Students who take advantage of the gap year can volunteer for organizations such as AmeriCorps and City Year, building low-income houses and working with children as tutors or mentors. Moreover, The Wall Street Journal notes that Princeton University will be launching a formal gap year program this fall, which will send students for a year of social service working in a foreign country.
Maureen Downey in The Atlanta Journal-Constitution remarks that given the opportunity, she would have taken a year off from college to work in a service project or political campaign. Downey's daughter took a year off to work for Barack Obama ' then a longshot candidate ' and eventually changed her major from business to political science as a result of the experience.

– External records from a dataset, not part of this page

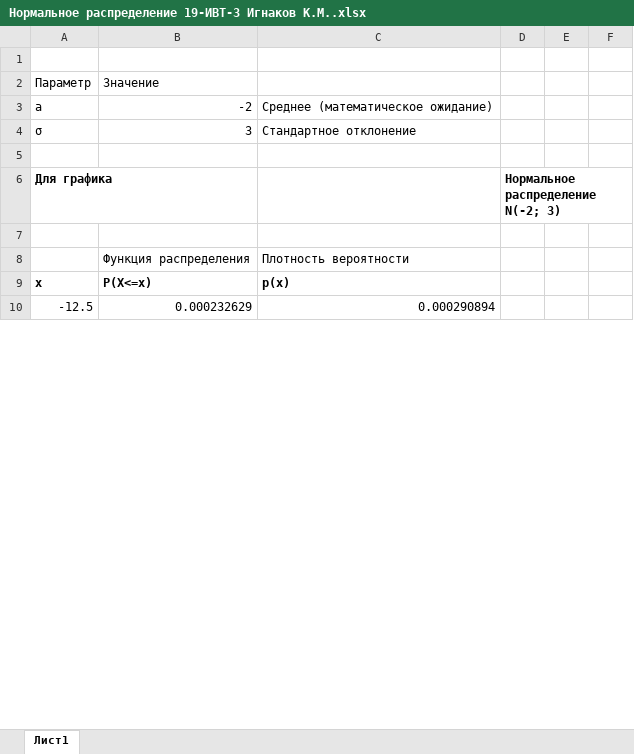
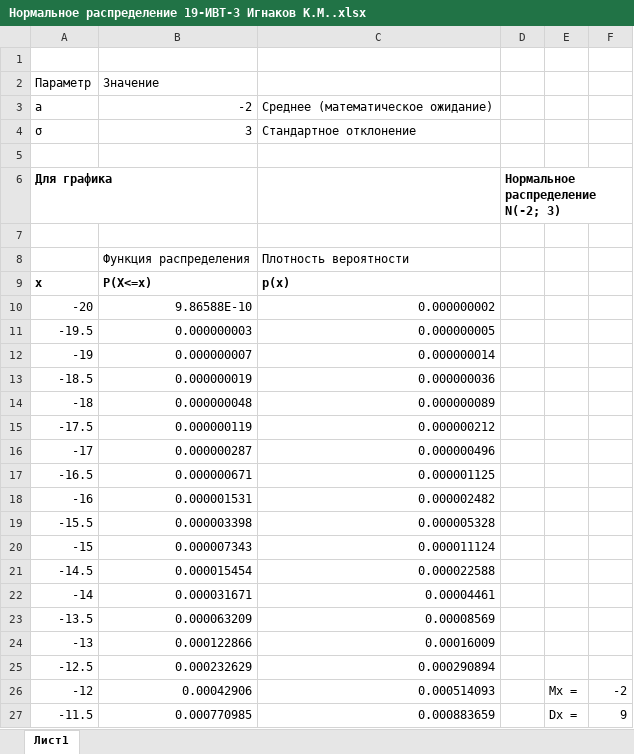
Before and after one commit to poly-sladkiy/institute, an Excel workbook: Теория вероятности/Нормальное распределение 19-ИВТ-3 Игнаков К.М..xlsx, sheet Лист1, drawn as a sheet; only a part is shown; values as stored, in another font and other column widths than the file's, no borders; charts and pictures not drawn; the diff covers the shown part only; the diff names each change by its address in the sheet, - before the commit and + after, or states it on an @@ line.

```diff
--- a/Теория вероятности/Нормальное распределение 19-ИВТ-3 Игнаков К.М..xlsx (sheet Лист1)
+++ b/Теория вероятности/Нормальное распределение 19-ИВТ-3 Игнаков К.М..xlsx (sheet Лист1)
+row 10: -20 | 9.86588E-10 | 0.000000002
+row 11: -19.5 | 0.000000003 | 0.000000005
+row 12: -19 | 0.000000007 | 0.000000014
+row 13: -18.5 | 0.000000019 | 0.000000036
+row 14: -18 | 0.000000048 | 0.000000089
+row 15: -17.5 | 0.000000119 | 0.000000212
+row 16: -17 | 0.000000287 | 0.000000496
+row 17: -16.5 | 0.000000671 | 0.000001125
+row 18: -16 | 0.000001531 | 0.000002482
+row 19: -15.5 | 0.000003398 | 0.000005328
+row 20: -15 | 0.000007343 | 0.000011124
+row 21: -14.5 | 0.000015454 | 0.000022588
+row 22: -14 | 0.000031671 | 0.00004461
+row 23: -13.5 | 0.000063209 | 0.00008569
+row 24: -13 | 0.000122866 | 0.00016009
+row 26: -12 | 0.00042906 | 0.000514093 |  | Mx = | -2
+row 27: -11.5 | 0.000770985 | 0.000883659 |  | Dx = | 9
```
Also changed, not shown: 44 added rows and 4 edited cells elsewhere in this sheet, formulas that keep their value, charts or pictures, Теория вероятности/Биноминальное распределение 19-ИВТ-3 Игнаков К.М. .xlsx, Теория вероятности/Равномерное распределение 19-ИВТ-3 Игнаков К.М..xlsx, 2 other files.
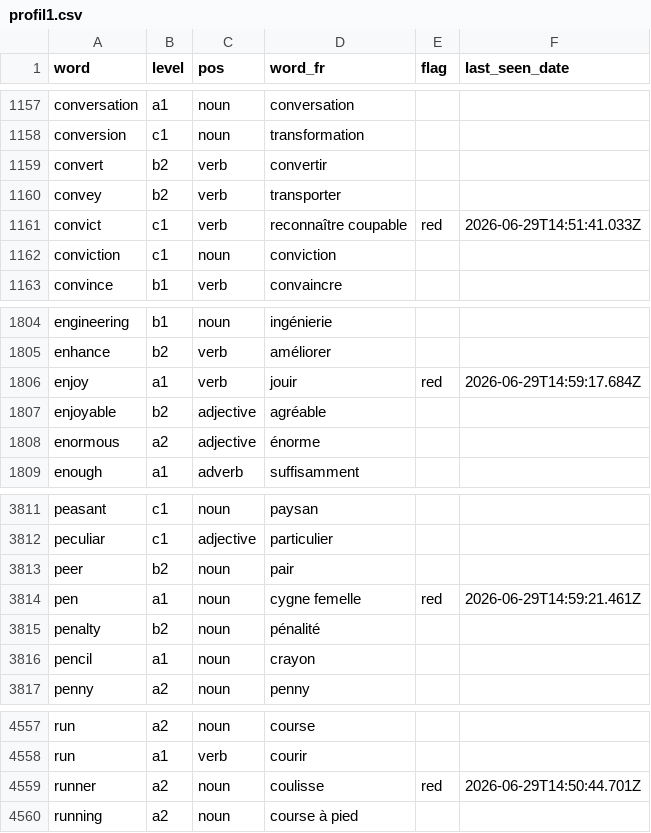
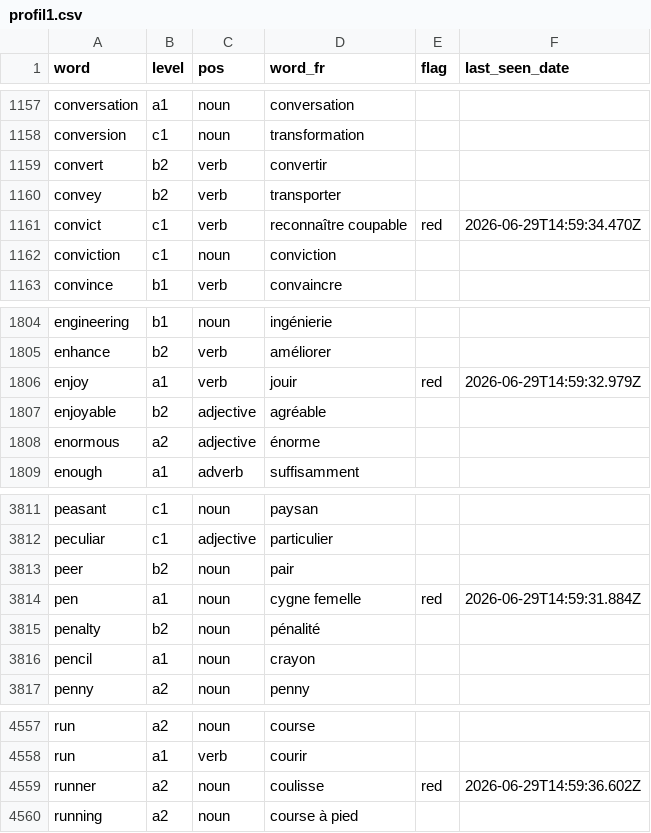
Before and after one commit to rafafa46/anki-clone, a CSV file: profil1.csv, drawn as a sheet; only a part is shown, gaps mark what is left out.

Commit message:
Mise à jour révisions

```diff
--- a/profil1.csv
+++ b/profil1.csv
@@ -1160,3 +1160,3 @@ convert,b2,verb,convertir,,
 convey,b2,verb,transporter,,
-convict,c1,verb,reconnaître coupable,red,2026-06-29T14:51:41.033Z
+convict,c1,verb,reconnaître coupable,red,2026-06-29T14:59:34.470Z
 conviction,c1,noun,conviction,,
@@ -1805,3 +1805,3 @@ engineering,b1,noun,ingénierie,,
 enhance,b2,verb,améliorer,,
-enjoy,a1,verb,jouir,red,2026-06-29T14:59:17.684Z
+enjoy,a1,verb,jouir,red,2026-06-29T14:59:32.979Z
 enjoyable,b2,adjective,agréable,,
@@ -3813,3 +3813,3 @@ peculiar,c1,adjective,particulier,,
 peer,b2,noun,pair,,
-pen,a1,noun,cygne femelle,red,2026-06-29T14:59:21.461Z
+pen,a1,noun,cygne femelle,red,2026-06-29T14:59:31.884Z
 penalty,b2,noun,pénalité,,
@@ -4558,3 +4558,3 @@ run,a2,noun,course,,
 run,a1,verb,courir,,
-runner,a2,noun,coulisse,red,2026-06-29T14:50:44.701Z
+runner,a2,noun,coulisse,red,2026-06-29T14:59:36.602Z
 running,a2,noun,course à pied,,
```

"We ought to stop treating gaps in education and resumes as liabilities and see them as opportunities to learn something about ourselves and the world," Downey writes.
Nevertheless, the vast majority of high school students do not wish to put off college. "I haven't had many students in my career do that, simply because it's not part of the norm," said Robert E. Bardwell, director of guidance at Monson High School in Massachusetts, who was quoted in The Times. "Many of them, especially the higher achieving students, are eager to get into college so that they can get done sooner."
Bardwell noted that he had stopped inviting gap year programs to make presentations because there had been so little interest.
The Iowa City Press-Citizen reports that in Iowa City schools, guidance counselors said they knew of only a small handful of students who decided to wait. One counselor suggested that the low number of gap year participants could be attributed to the influence of living close to a major university such as the University of Iowa.
Yet that trend could change. The Times notes that it is hard to see a downside to taking a year off. "If ever there was a time that youthful enthusiasm, energy and creativity might be needed out in the real world," the article says, "this could be it."